> TASK TO COMPLETE: Report back every line in the data that includes the string "Components".

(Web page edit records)
::::::::

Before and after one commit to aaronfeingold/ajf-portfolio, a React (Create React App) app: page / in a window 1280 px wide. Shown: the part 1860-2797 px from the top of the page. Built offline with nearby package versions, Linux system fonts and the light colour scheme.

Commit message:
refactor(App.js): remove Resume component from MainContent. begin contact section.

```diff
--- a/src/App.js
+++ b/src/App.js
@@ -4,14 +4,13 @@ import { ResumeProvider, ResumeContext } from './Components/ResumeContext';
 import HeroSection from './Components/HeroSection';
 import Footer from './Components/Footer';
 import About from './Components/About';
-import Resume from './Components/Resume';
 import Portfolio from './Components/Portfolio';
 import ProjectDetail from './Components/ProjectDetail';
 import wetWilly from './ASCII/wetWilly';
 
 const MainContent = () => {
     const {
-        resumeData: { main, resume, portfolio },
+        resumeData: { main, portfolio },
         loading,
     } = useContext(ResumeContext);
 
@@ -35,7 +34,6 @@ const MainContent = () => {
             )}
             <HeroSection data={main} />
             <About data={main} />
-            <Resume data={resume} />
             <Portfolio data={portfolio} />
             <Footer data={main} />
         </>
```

::::::::

> RESULT OF THE TASK:
@@ -4,14 +4,13 @@ import { ResumeProvider, ResumeContext } from './Components/ResumeContext';
 import HeroSection from './Components/HeroSection';
 import Footer from './Components/Footer';
 import About from './Components/About';
-import Resume from './Components/Resume';
 import Portfolio from './Components/Portfolio';
 import ProjectDetail from './Components/ProjectDetail';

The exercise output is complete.